Dataset excerpts:
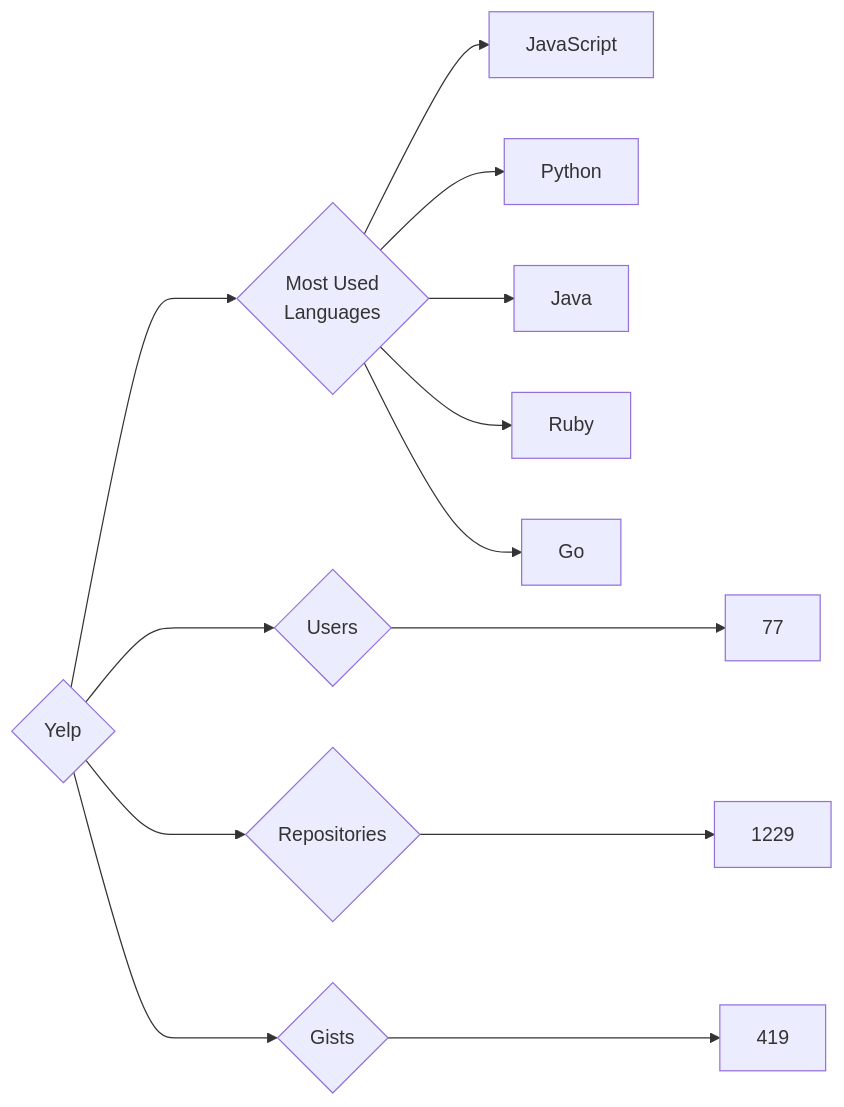
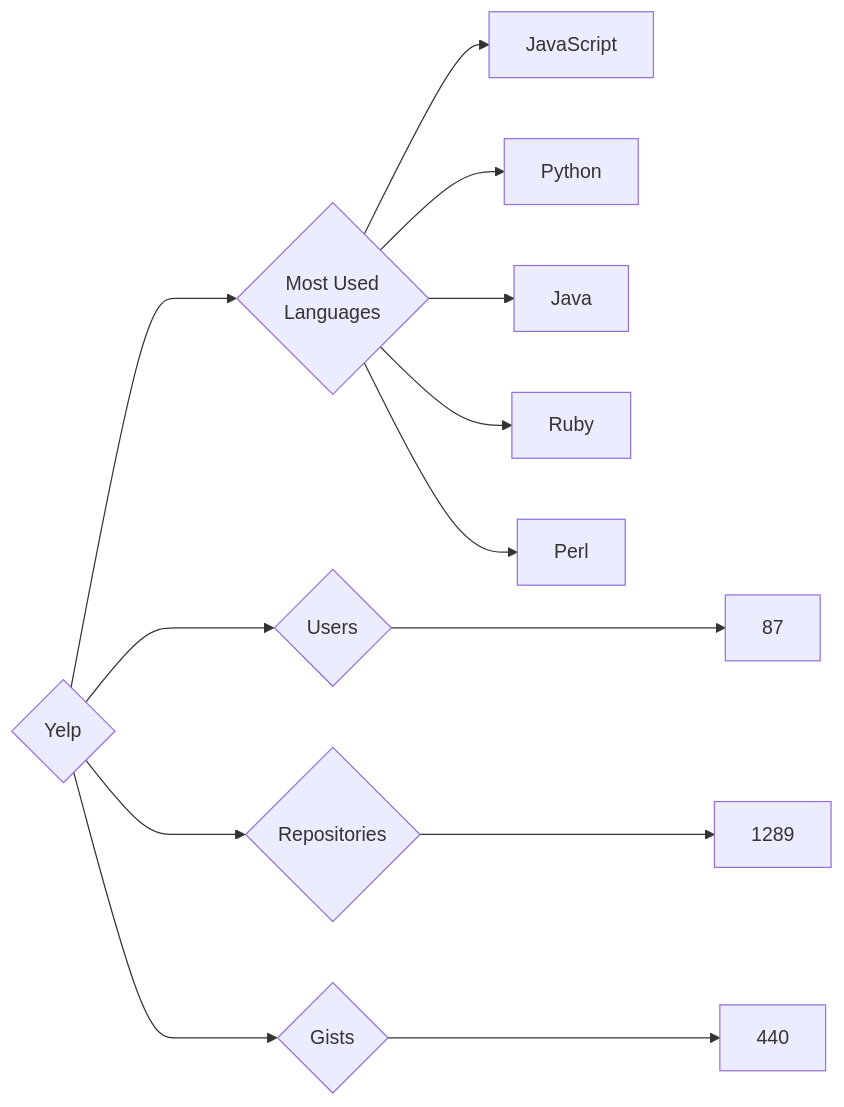
The diagram in targets/Yelp/README.md (trickest/insiders), drawn with Mermaid before and after one commit. The commit also changed 794 other files, not shown here.

````diff
--- a/targets/Yelp/README.md
+++ b/targets/Yelp/README.md
@@ -3,13 +3,13 @@
 ```mermaid
 graph LR
 COMPANY_NAME{Yelp}
-COMPANY_NAME ---> U{Users} ---> UN[77]
-COMPANY_NAME ---> R{Repositories} ---> RN[1229]
-COMPANY_NAME ---> G{Gists} ---> GN[419]
+COMPANY_NAME ---> U{Users} ---> UN[87]
+COMPANY_NAME ---> R{Repositories} ---> RN[1289]
+COMPANY_NAME ---> G{Gists} ---> GN[440]
 COMPANY_NAME ---> ML{Most Used<br>Languages}
 ML --> JavaScript[JavaScript]
 ML --> Python[Python]
 ML --> Java[Java]
 ML --> Ruby[Ruby]
-ML --> Go[Go]
+ML --> Perl[Perl]
 ```
````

Work to be completed: Your answer should consist of all lines in the listing above that contain "Yelp".

Exercise result:
The diagram in targets/Yelp/README.md (trickest/insiders), drawn with Mermaid before and after one commit. The commit also changed 794 other files, not shown here.
--- a/targets/Yelp/README.md
+++ b/targets/Yelp/README.md
 COMPANY_NAME{Yelp}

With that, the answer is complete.